Aim of the task
Find the lines below that contain the string "Colors". Copy each one.

Provided data
——————

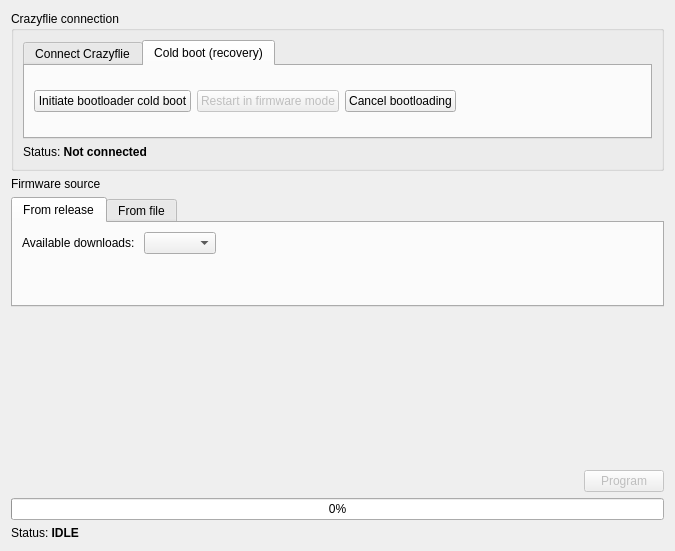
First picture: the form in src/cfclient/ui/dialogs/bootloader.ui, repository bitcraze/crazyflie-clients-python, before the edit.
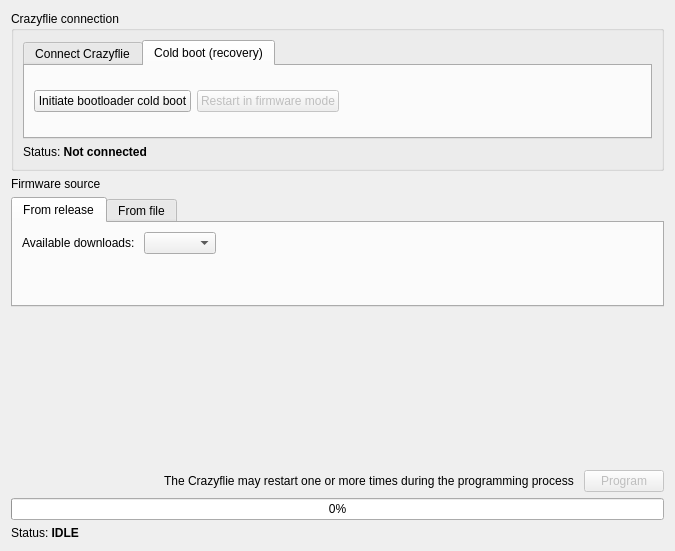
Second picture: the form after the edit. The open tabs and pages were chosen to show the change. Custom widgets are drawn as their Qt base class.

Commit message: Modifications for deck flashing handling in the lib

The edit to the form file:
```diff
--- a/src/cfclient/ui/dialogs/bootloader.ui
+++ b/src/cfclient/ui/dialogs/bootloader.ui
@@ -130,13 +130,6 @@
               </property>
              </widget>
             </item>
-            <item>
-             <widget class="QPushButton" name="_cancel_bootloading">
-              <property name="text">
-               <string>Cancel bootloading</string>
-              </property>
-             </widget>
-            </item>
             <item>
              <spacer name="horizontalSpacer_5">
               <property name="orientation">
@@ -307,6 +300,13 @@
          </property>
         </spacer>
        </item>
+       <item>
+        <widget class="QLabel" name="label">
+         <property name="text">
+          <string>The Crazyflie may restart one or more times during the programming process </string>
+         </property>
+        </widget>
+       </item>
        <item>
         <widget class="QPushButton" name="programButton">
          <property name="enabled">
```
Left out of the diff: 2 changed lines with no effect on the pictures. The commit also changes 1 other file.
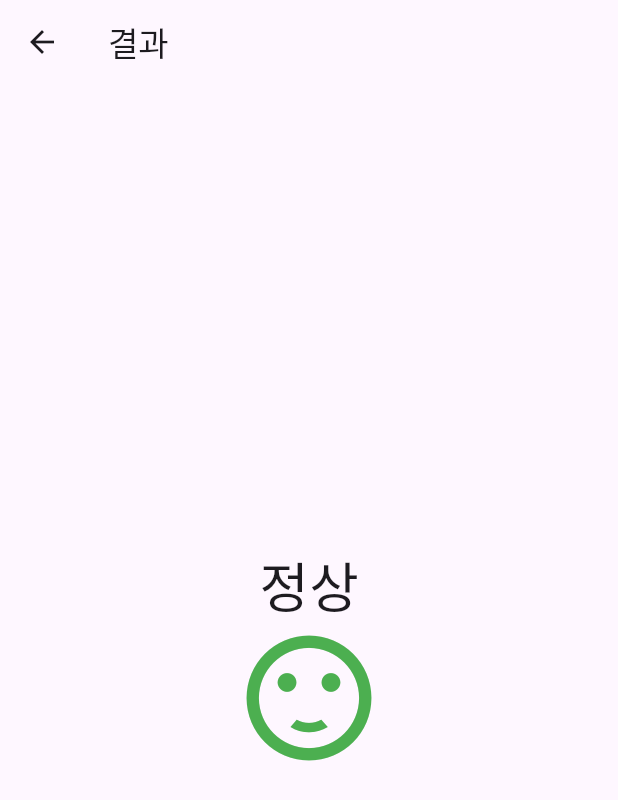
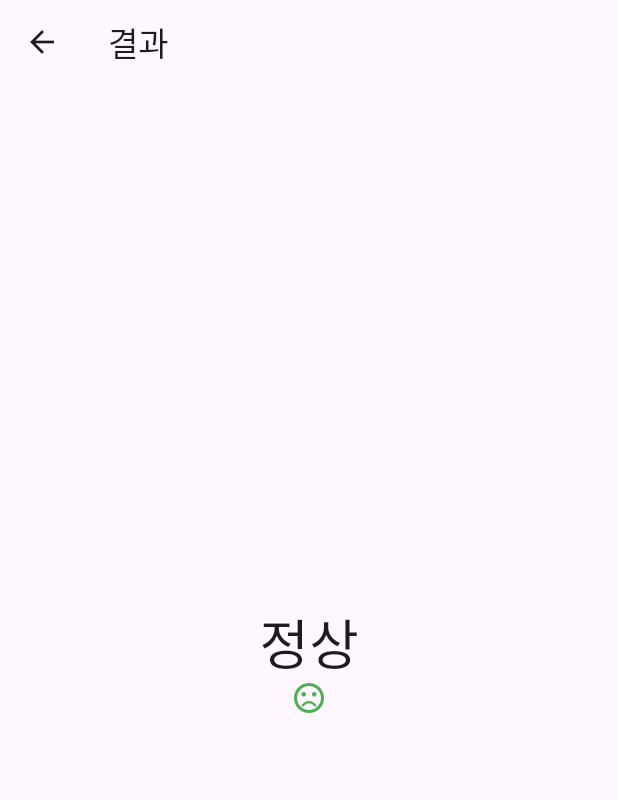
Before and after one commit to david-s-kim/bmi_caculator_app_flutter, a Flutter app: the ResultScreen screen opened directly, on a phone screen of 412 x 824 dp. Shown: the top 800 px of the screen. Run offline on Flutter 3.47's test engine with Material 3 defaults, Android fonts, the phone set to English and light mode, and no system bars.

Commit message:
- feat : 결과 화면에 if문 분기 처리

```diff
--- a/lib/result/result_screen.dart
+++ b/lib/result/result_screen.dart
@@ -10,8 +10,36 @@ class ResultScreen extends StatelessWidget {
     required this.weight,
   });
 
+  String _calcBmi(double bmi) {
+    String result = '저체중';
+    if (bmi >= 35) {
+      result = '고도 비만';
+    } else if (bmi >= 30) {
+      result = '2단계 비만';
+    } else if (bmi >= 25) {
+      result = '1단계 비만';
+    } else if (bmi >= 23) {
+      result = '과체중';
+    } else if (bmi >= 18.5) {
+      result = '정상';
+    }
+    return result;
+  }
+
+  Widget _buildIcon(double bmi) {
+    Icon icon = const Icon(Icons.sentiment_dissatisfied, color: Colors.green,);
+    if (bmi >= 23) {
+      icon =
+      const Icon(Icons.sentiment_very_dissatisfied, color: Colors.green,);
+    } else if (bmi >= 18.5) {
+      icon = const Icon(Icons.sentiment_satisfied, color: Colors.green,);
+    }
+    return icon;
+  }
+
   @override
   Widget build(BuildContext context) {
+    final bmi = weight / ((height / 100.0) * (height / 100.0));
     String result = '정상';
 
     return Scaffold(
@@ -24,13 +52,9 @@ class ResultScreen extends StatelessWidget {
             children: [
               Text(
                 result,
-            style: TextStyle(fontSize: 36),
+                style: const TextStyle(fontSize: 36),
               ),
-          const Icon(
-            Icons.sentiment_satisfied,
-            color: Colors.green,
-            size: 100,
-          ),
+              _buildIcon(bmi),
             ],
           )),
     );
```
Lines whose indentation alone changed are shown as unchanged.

——————

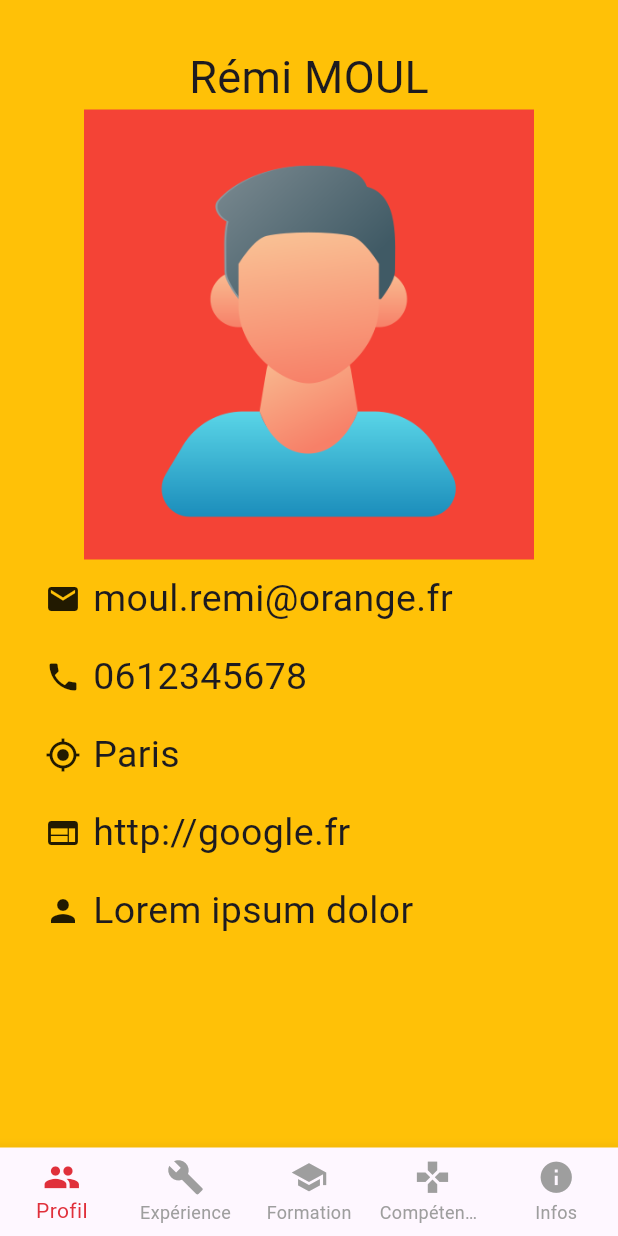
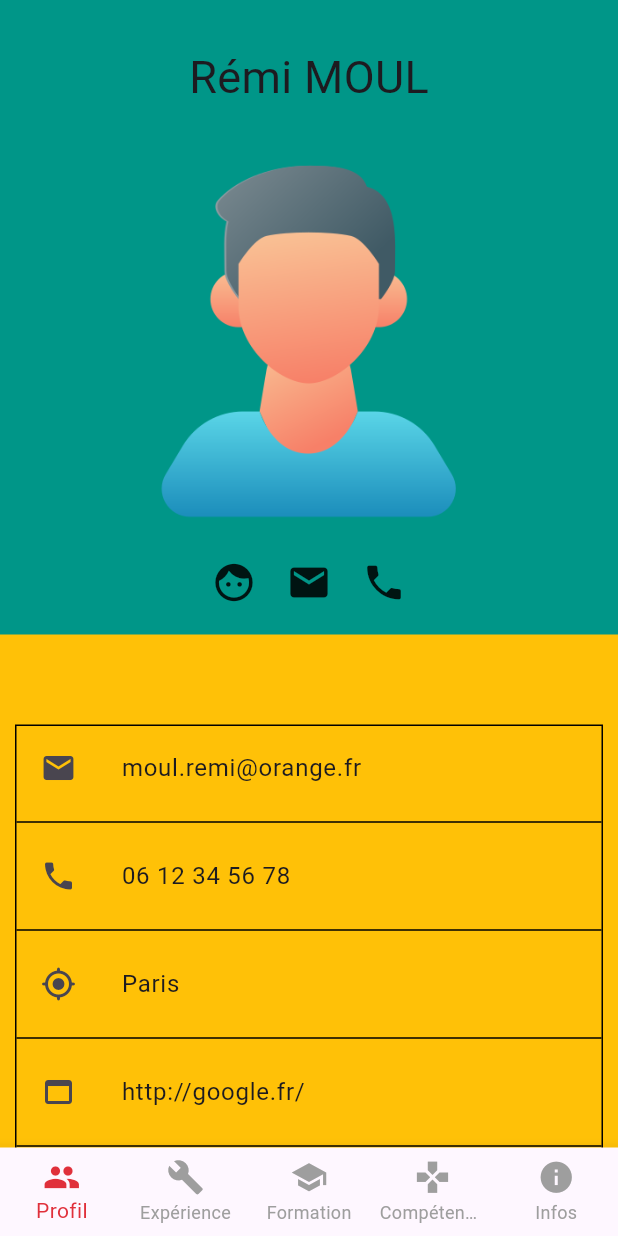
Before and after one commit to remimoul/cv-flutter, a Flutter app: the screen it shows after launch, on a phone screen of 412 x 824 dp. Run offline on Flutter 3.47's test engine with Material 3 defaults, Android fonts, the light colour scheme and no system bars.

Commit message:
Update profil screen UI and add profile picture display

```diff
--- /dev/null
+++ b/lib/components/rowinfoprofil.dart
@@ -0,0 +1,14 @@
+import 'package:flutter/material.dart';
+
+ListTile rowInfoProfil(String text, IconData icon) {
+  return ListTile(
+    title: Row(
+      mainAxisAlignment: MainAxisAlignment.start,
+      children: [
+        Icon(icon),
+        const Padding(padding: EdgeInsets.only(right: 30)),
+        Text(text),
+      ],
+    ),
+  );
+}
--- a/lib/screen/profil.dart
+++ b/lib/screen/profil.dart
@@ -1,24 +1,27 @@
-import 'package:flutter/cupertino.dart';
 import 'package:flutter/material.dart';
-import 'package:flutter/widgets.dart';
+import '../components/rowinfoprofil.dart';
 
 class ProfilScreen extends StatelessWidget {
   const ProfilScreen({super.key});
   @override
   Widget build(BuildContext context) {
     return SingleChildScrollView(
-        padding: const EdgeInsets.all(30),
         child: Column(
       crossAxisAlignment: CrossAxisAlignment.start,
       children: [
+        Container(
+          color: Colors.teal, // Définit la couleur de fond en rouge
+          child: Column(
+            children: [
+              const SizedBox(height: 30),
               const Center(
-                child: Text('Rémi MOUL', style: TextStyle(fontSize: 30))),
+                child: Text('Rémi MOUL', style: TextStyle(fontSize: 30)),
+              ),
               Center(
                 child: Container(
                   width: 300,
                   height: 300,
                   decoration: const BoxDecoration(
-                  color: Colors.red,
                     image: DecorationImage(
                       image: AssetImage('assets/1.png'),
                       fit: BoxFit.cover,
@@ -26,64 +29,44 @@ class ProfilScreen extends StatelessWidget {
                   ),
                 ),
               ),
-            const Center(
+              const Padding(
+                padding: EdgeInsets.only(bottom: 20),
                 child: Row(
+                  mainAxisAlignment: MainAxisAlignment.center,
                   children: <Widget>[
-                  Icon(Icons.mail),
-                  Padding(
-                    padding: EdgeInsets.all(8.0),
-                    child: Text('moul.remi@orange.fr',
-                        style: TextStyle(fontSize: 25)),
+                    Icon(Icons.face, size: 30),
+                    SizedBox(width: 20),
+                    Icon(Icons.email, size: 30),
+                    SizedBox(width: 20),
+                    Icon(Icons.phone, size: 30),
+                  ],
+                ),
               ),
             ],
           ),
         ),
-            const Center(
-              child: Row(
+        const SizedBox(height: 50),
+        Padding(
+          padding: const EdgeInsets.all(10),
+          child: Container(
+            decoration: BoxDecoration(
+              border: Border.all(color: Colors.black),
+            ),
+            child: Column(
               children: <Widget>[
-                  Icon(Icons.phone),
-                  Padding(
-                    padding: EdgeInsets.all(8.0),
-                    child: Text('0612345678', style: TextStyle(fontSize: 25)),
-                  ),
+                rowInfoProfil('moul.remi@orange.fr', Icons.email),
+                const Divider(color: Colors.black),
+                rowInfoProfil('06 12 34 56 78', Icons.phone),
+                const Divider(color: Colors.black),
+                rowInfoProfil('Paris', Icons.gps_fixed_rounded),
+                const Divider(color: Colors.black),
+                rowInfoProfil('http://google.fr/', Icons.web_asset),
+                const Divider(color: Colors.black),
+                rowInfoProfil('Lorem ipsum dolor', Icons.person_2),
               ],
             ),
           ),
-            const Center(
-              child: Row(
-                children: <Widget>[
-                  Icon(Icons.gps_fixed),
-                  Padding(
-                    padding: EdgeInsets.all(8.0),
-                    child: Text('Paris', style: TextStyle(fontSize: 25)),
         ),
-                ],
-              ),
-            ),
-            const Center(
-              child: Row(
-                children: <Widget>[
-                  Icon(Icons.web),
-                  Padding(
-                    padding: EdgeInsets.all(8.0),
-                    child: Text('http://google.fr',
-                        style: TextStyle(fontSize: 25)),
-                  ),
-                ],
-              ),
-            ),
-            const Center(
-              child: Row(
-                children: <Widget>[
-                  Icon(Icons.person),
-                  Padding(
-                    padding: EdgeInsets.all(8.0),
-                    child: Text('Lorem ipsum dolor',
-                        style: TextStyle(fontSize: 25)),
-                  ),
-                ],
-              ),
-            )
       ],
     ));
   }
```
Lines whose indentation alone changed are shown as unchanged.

——————

Result of the exercise
+    Icon icon = const Icon(Icons.sentiment_dissatisfied, color: Colors.green,);
+      const Icon(Icons.sentiment_very_dissatisfied, color: Colors.green,);
+      icon = const Icon(Icons.sentiment_satisfied, color: Colors.green,);
-            color: Colors.green,
+          color: Colors.teal, // Définit la couleur de fond en rouge
-                  color: Colors.red,
+              border: Border.all(color: Colors.black),
+                const Divider(color: Colors.black),
+                const Divider(color: Colors.black),
+                const Divider(color: Colors.black),
+                const Divider(color: Colors.black),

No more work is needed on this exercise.